§ WHAT TO PRODUCE
Whenever a line contains "export", include it in the count; reply with the number of such lines in the data and nothing else.

────────

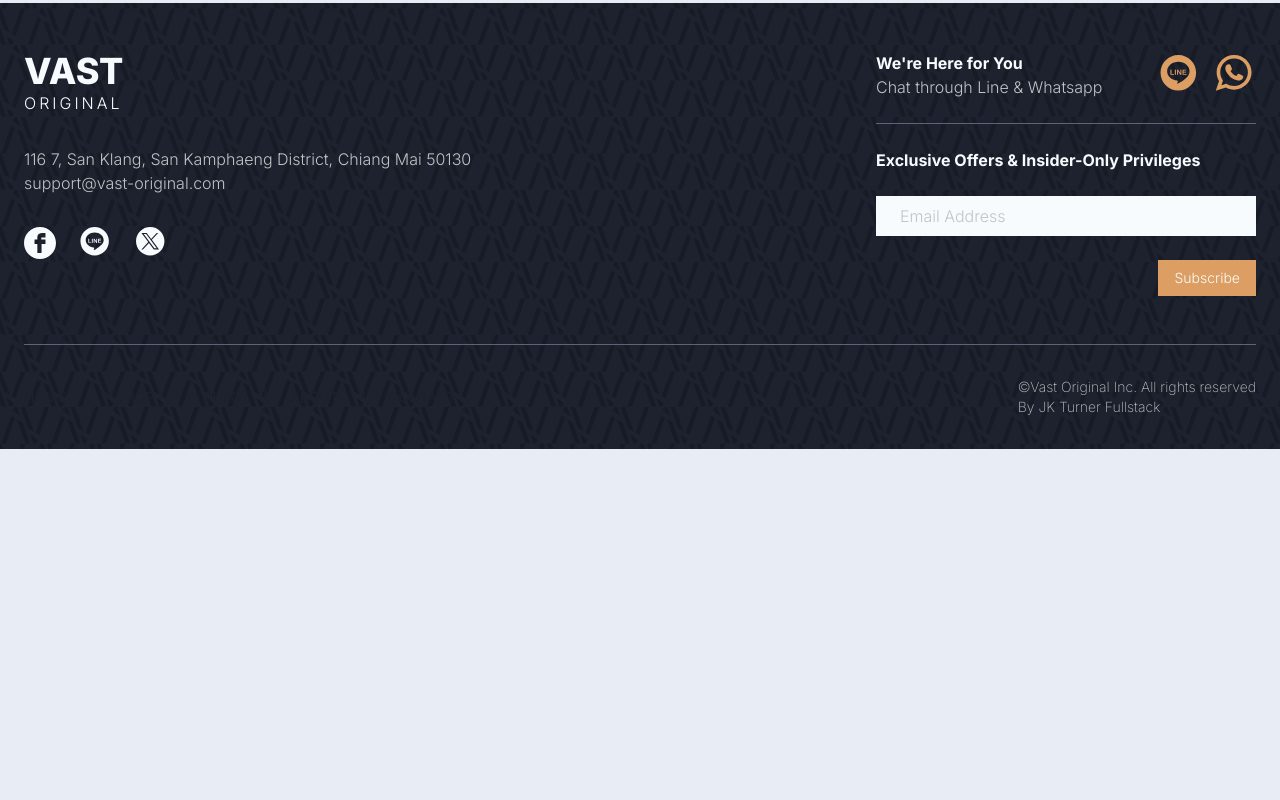
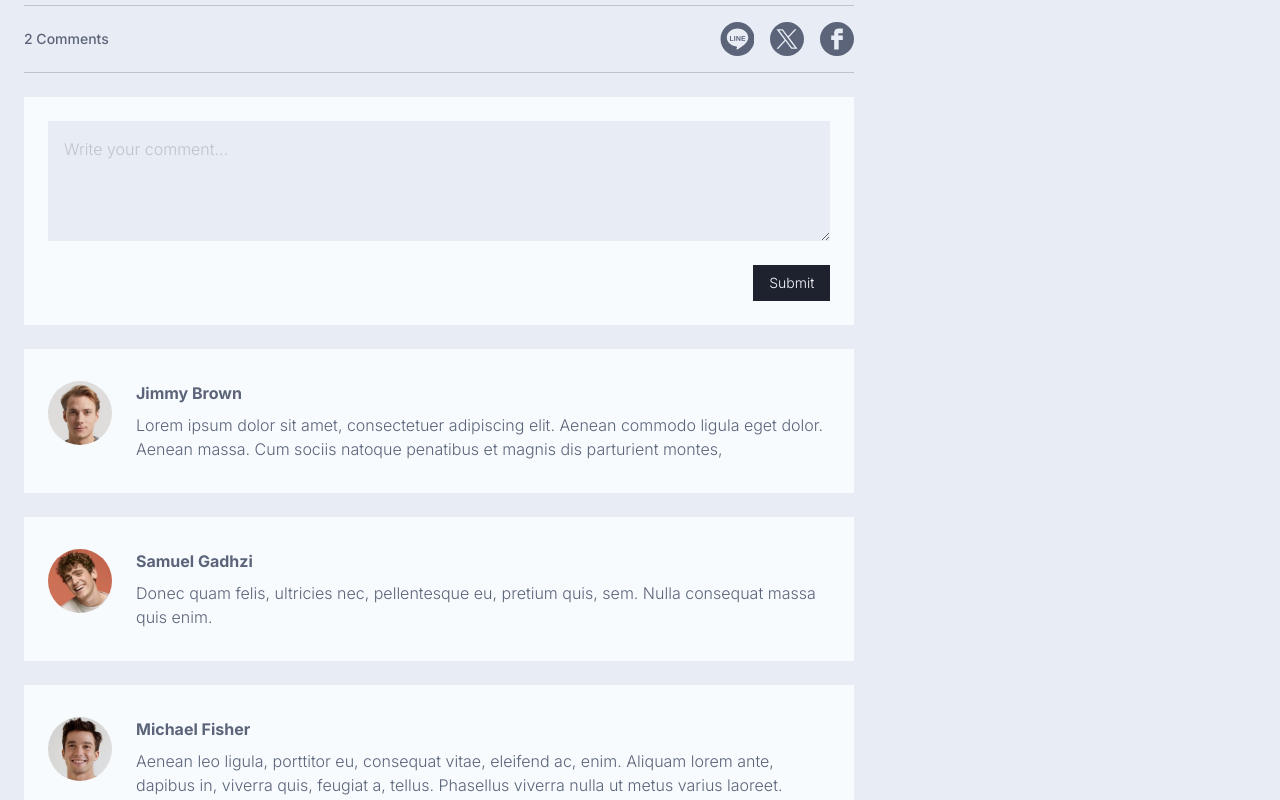
Before and after one commit to jkTurner/vast, a Next.js app: page /blog/barber-vs-salon-where-should-you-go in a window 1280 px wide. Shown: the part 840-1640 px from the top of the page. Before the commit the page ends 1289 px from the top, so only its background shows below. Built offline with nearby package versions, Linux system fonts and the light colour scheme.

Commit message:
added dynamic blog page layout

```diff
--- a/app/(pages)/blog/[posts]/page.tsx
+++ b/app/(pages)/blog/[posts]/page.tsx
@@ -1,4 +1,8 @@
-import { BlogPostData } from "@/data/mockup/MockupData";
+import TagButton from "@/app/components/ui/buttons/TagButton";
+import CommentBox from "@/app/components/ui/form/comment/CommentBox";
+import TextField from "@/app/components/ui/form/textfield/TextField";
+import { FacebookIcon, LineIcon, TwitterIcon } from "@/assets/Icons";
+import { BlogPostData, UserData } from "@/data/mockup/MockupData";
 import Image from "next/image";
 import { notFound } from "next/navigation";
 // import Markdown from "react-markdown";
@@ -18,7 +22,7 @@ const PostPage = async ({ params }: { params: Promise<Params> }) => {
 
     return (
 
-        <div className="flex gap-md w-full max-w-[1280px] px-sm">
+        <div className="flex flex-col md:flex-row gap-md w-full max-w-[1280px] px-sm ">
 
             {/* Post Content */}
             <div className="w-full md:max-w-[70%]">
@@ -32,7 +36,8 @@ const PostPage = async ({ params }: { params: Promise<Params> }) => {
                     </div>
                 </div>
 
-                <div className="w-full h-[300px] relative mb-md">
+                {/* Image */}
+                <div className="w-full h-[300px] relative mb">
                 <Image
                     src={post.image}
                     alt={post.title}
@@ -42,9 +47,34 @@ const PostPage = async ({ params }: { params: Promise<Params> }) => {
                 />
                 </div>
 
+                {/* Tags */}
+                <div className="flex gap-xs flex-wrap my-sm">
+                    {post.tags.map((tag, index) => (
+                        <TagButton key={index} name={tag} />
+                    ))}
+                </div>
+
                 <div className="">
                     <p className="text-[var(--textLight)] text-size-sm">{post.content}</p>
                 </div>
+
+                {/* Comment Count & Share */}
+                <div className="flex justify-between my-sm border-y-1 border-[var(--textKill)] items-center py-xs">
+                    <span className="text-sm font-medium text-[var(--textLight)]">2 Comments</span>
+                    <div className="flex gap-xs">
+                        <LineIcon size={34} color="var(--textLight)" />
+                        <TwitterIcon size={34} color="var(--textLight)" />
+                        <FacebookIcon size={34} color="var(--textLight)" />
+                    </div>
+                </div>
+
+                {/* Comment Section */}
+                <TextField placeholder="Write your comment..." buttonName="Submit" />
+
+                {UserData.map((user, index) => (
+                    <CommentBox key={index} name={user.name} image={user.image} comment={user.comment} />
+                ))}
+
             </div>
 
             {/* Side Content */}
--- /dev/null
+++ b/app/components/ui/buttons/TagButton.tsx
@@ -0,0 +1,15 @@
+
+
+interface TagButtonProps {
+    name: string;
+}
+
+const TagButton: React.FC<TagButtonProps> = ({ name = "Tag Name"}) => {
+    return (
+        <button className="border border-[var(--textLight)] text-[var(--textLight)] px-3 py-1 text-xs tracking-wide">
+            {name}
+        </button>
+    )
+}
+
+export default TagButton;
--- /dev/null
+++ b/app/components/ui/form/comment/CommentBox.tsx
@@ -0,0 +1,30 @@
+import Image from "next/image";
+
+interface CommentBoxProp {
+    name: string;
+    image: string;
+    comment: string;
+}
+
+const CommentBox: React.FC<CommentBoxProp> = ({ name="User Name", image = "", comment = "Say something here..."}) => {
+    return (
+        <div className="flex bg-[var(--secondary)] mt-sm px-sm py-md gap-sm items-start">
+            <div className="w-2xl h-2xl rounded-full overflow-hidden relative">
+                <Image
+                    src={image}
+                    alt={name}
+                    fill
+                    priority
+                    className="object-cover"
+                />
+            </div>
+
+            <div className="flex-1 flex flex-col gap-xxs">
+                <span className="text-[var(--textLight)] text-md font-bold">{name}</span>
+                <p className="text-[var(--textLight)]">{comment}</p>
+            </div>
+        </div>
+    )
+}
+
+export default CommentBox;
--- /dev/null
+++ b/app/components/ui/form/textfield/TextField.tsx
@@ -0,0 +1,23 @@
+import MainButton from "../../buttons/MainButton";
+
+interface TextFieldProp {
+    placeholder?: string;
+    buttonName?: string;
+}
+
+const TextField: React.FC<TextFieldProp> = ({ placeholder = "Write your text...", buttonName = "Click Me"}) => {
+    return (
+        <div className="flex flex-col bg-[var(--secondary)] p-sm gap-sm">
+            <textarea
+                className="flex bg-[var(--bgMain)] w-full min-h-[120px] p-4 text-[var(--primary)] placeholder-[var(--textKill)]"
+                name="comment"
+                placeholder={placeholder}
+            />
+            <div className="self-end">
+                <MainButton name={buttonName} />
+            </div>
+        </div>
+    )
+}
+
+export default TextField;
--- a/app/globals.css
+++ b/app/globals.css
@@ -9,6 +9,7 @@
   --color-textLight: #5B6479;
   --color-textKill: #BFC4C7;
 
+  --text-size-xxs: 14px;
   --text-size-xs: 15px;
   --text-size-sm: 16px;
   --text-size-md: 20px;
--- a/assets/Icons.tsx
+++ b/assets/Icons.tsx
@@ -123,7 +123,7 @@ export const LineIcon = ({ size = 32, color = "var(--primary)", ...props }: Icon
     <svg
       width={size}
       height={size}
-      viewBox="0 0 36 36"
+      viewBox="0 0 32 32"
       fill="none"
       xmlns="http://www.w3.org/2000/svg"
       {...props}
@@ -142,7 +142,7 @@ export const TwitterIcon = ({ size = 32, color = "var(--primary)", ...props }: I
     <svg
       width={size}
       height={size}
-      viewBox="0 0 36 36"
+      viewBox="0 0 32 32"
       fill="none"
       xmlns="http://www.w3.org/2000/svg"
       {...props}
--- a/data/mockup/MockupData.ts
+++ b/data/mockup/MockupData.ts
@@ -13,6 +13,29 @@ export const LoremText: Record<string, string> = {
 export const AddressText = "116 7, San Klang, San Kamphaeng District, Chiang Mai 50130";
 export const SupportEmail = "support@vast-original.com";
 
+
+// User Data
+
+export const UserData = [
+	{
+		id: "user001",
+		name: "Jimmy Brown",
+		image: "/images/users/avatar-001.jpg",
+		comment: "Lorem ipsum dolor sit amet, consectetuer adipiscing elit. Aenean commodo ligula eget dolor. Aenean massa. Cum sociis natoque penatibus et magnis dis parturient montes,",
+	},
+	{
+		id: "user002",
+		name: "Samuel Gadhzi",
+		image: "/images/users/avatar-002.jpg",
+		comment: "Donec quam felis, ultricies nec, pellentesque eu, pretium quis, sem. Nulla consequat massa quis enim.",
+	},
+	{
+		id: "user003",
+		name: "Michael Fisher",
+		image: "/images/users/avatar-003.jpg",
+		comment: "Aenean leo ligula, porttitor eu, consequat vitae, eleifend ac, enim. Aliquam lorem ante, dapibus in, viverra quis, feugiat a, tellus. Phasellus viverra nulla ut metus varius laoreet. Quisque rutrum. Aenean imperdiet. ",
+	}
+]
 
 // Product Data
 export const ProductData = [
```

────────

§ SOLVED EXERCISE
10